Valuable Russian art seized
Finland announced on Wednesday that its customs service seized Russian artwork that was returning after being loaned to exhibits in the EU and Japan, citing EU sanctions against Moscow over the conflict in Ukraine. The paintings and sculptures in question belong to Moscow’s Tretyakov Gallery and St. Petersburg’s Hermitage Museum, among others, and their value has been estimated at $46 million or more.
The seizure took place over the weekend at Vaalimaa, the busiest crossing on the Finland-Russia border, but Finnish Customs confirmed it at a press conference on Wednesday.
“The shipments that have now come under criminal investigation were detected as part of our customary enforcement work,” Sami Rakshit, the director of enforcement at Finnish Customs, said.
The agency justified the seizure by saying that “a paragraph” of the EU sanctions against Russia – imposed over the course of the past six weeks due to the escalation of hostilities in Ukraine – referred to artwork.
The unspecified number of paintings and sculptures was being stored “with overall consideration for their value, characteristics and safety,” pending a full investigation, Finnish Customs said. The Finnish Foreign Ministry will consult the European Commission about the fate of the works.
According to Russian media, the trucks contained over 200 paintings from the Hermitage and Tretyakov which had been on loan to the ‘Grand Tour: Dreams of Italy from Venice to Pompeii’ exhibit in Milan, Italy.

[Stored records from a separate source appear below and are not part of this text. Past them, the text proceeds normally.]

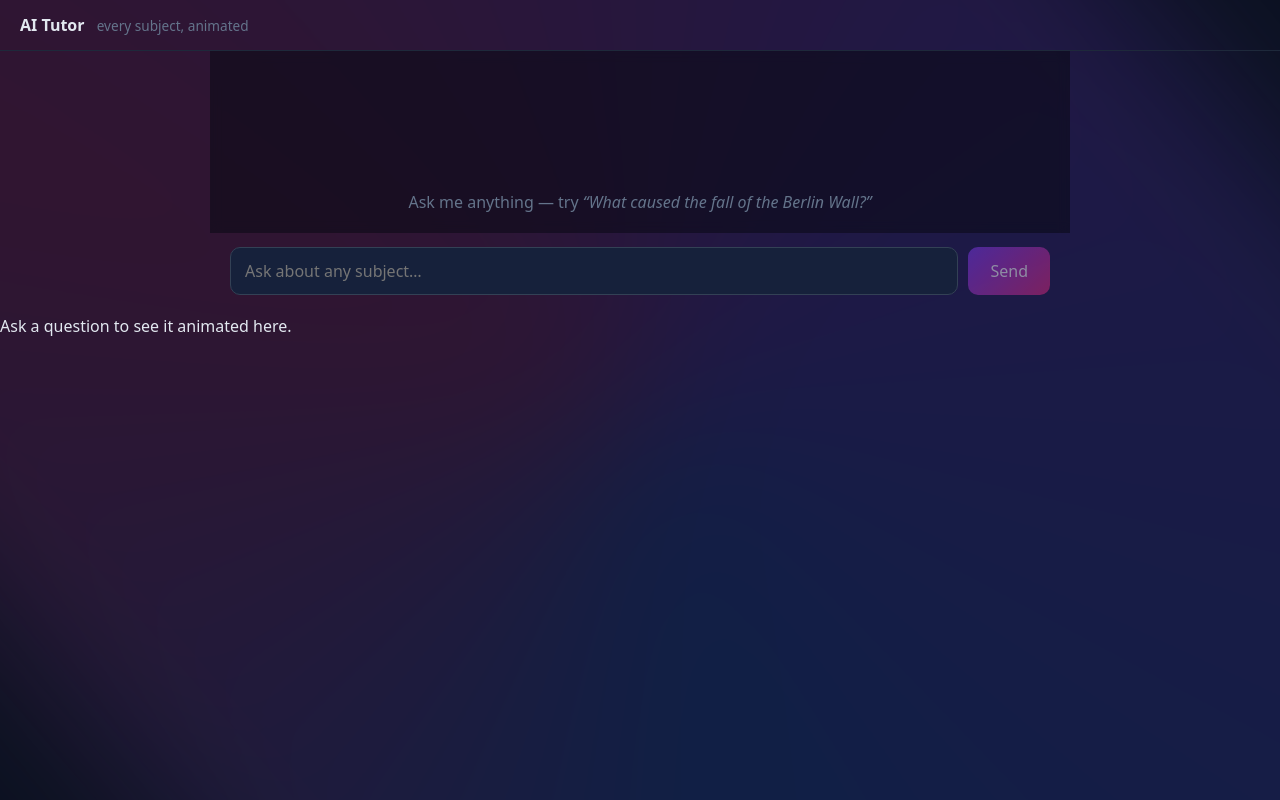
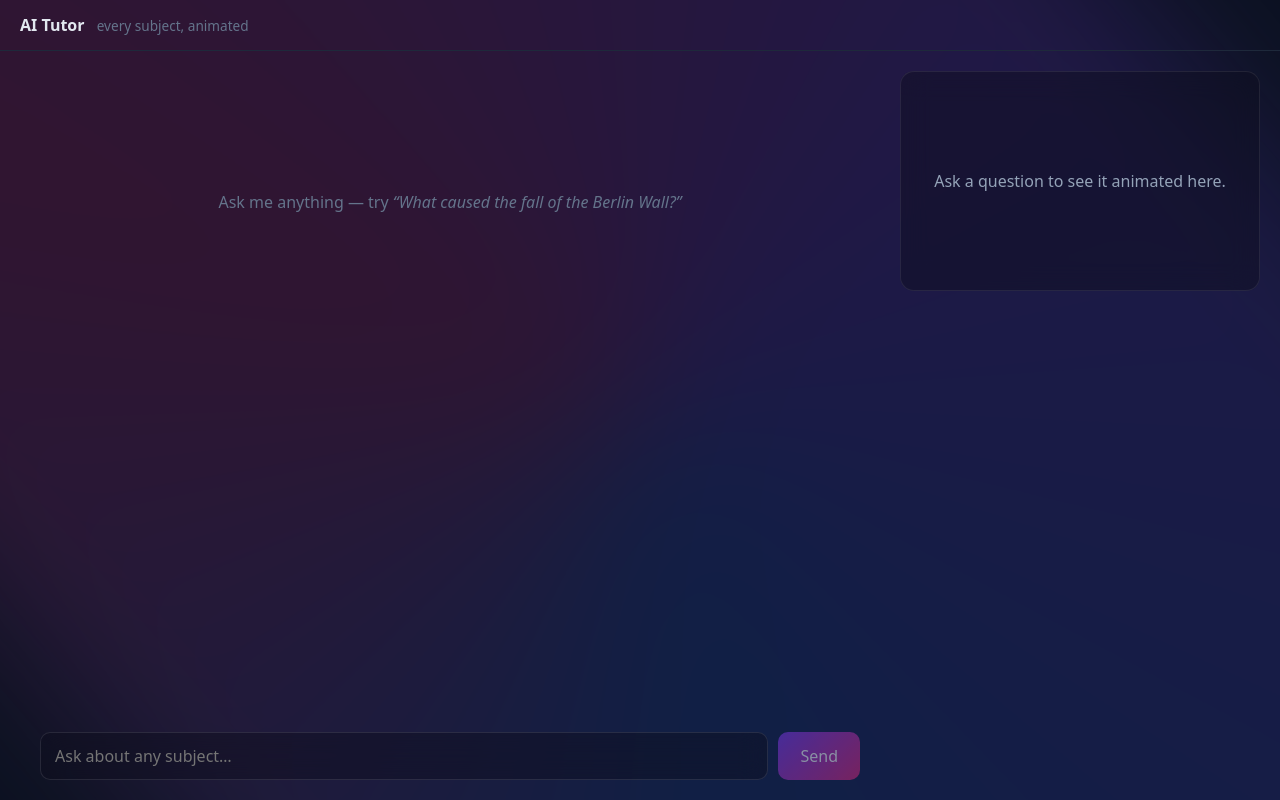
Before and after one commit to 4izan/aitutor, a React (Vite) app: page / in a window 1280 px wide. Built offline with nearby package versions, Linux system fonts and the light colour scheme.

Commit message:
feat: two-column glassmorphic layout with pinned viewport panel

```diff
--- a/web/src/App.css
+++ b/web/src/App.css
@@ -46,8 +46,21 @@ body {
   border-bottom: 1px solid #1e293b;
 }
 .topbar .sub { font-weight: 400; color: #64748b; font-size: 0.85em; margin-left: 8px; }
+.layout {
+  flex: 1;
+  display: flex;
+  min-height: 0;
+}
+.chat-col {
+  flex: 1;
+  min-width: 0;
+  display: flex;
+  flex-direction: column;
+  min-height: 0;
+}
 .chat {
   flex: 1;
+  min-height: 0;
   overflow-y: auto;
   padding: 20px;
   display: flex;
@@ -56,8 +69,32 @@ body {
   max-width: 860px;
   width: 100%;
   margin: 0 auto;
-  background: rgba(10, 10, 20, 0.55);
-  backdrop-filter: blur(6px);
+}
+.viewport-col {
+  width: 380px;
+  flex-shrink: 0;
+  padding: 20px 20px 20px 0;
+  display: flex;
+  align-items: flex-start;
+}
+.pinned-viewport {
+  width: 100%;
+  border-radius: 14px;
+  background: rgba(15, 15, 30, 0.45);
+  backdrop-filter: blur(14px);
+  border: 1px solid rgba(255, 255, 255, 0.08);
+  padding: 16px;
+  min-height: 220px;
+  display: flex;
+  align-items: center;
+  justify-content: center;
+  text-align: center;
+  color: #94a3b8;
+}
+.pinned-viewport.ready { display: block; text-align: left; padding: 12px; }
+@media (max-width: 900px) {
+  .layout { flex-direction: column; }
+  .viewport-col { width: 100%; flex-shrink: 0; padding: 20px 20px 0; order: -1; }
 }
 .empty { color: #64748b; text-align: center; margin-top: 15vh; }
 .msg {
@@ -66,15 +103,17 @@ body {
   line-height: 1.55;
   animation: msg-rise 0.45s ease backwards;
   transition: transform 0.15s ease;
+  backdrop-filter: blur(14px);
+  border: 1px solid rgba(255, 255, 255, 0.1);
 }
 .msg:hover { transform: translateY(-1px); }
 .msg.user {
-  background: linear-gradient(135deg, var(--accent-1), var(--accent-2));
+  background: linear-gradient(135deg, rgba(124, 58, 237, 0.55), rgba(219, 39, 119, 0.55));
   align-self: flex-end;
   max-width: 75%;
   white-space: pre-wrap;
 }
-.msg.assistant { background: #16213b; align-self: stretch; animation-delay: 0.12s; }
+.msg.assistant { background: rgba(15, 15, 30, 0.45); align-self: stretch; animation-delay: 0.12s; }
 @keyframes msg-rise {
   from { opacity: 0; transform: translateY(10px); }
   to { opacity: 1; transform: translateY(0); }
@@ -114,9 +153,10 @@ body {
 .composer textarea {
   flex: 1;
   resize: none;
-  background: #16213b;
+  background: rgba(15, 15, 30, 0.45);
+  backdrop-filter: blur(14px);
   color: #e2e8f0;
-  border: 1px solid #334155;
+  border: 1px solid rgba(255, 255, 255, 0.1);
   border-radius: 10px;
   padding: 12px 14px;
   font: inherit;
```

Another shipment was on exhibit in Japan and was also coming home via Finland.
“We are doing everything to ensure that these works are returned to Russia,” Mikhail Shvidkoy, the special envoy of the Kremlin for international cultural cooperation, told journalists, blaming the “quite complicated” geopolitical situation for the seizure. “But I hope that all things that were taken abroad will return to the Russian Federation in due time.”
Russian conductors, performers, artists, and even cats and trees have found themselves subject to ‘cancelation’ by the US and its allies, after Moscow sent troops into Ukraine in February.
In the most recent incident, Britain’s National Gallery changed the title of an 1890 painting by French impressionist Edgar Degas from ‘Russian Dancers’ to ‘Ukrainian Dancers,’ after a campaign by Ukrainian activists.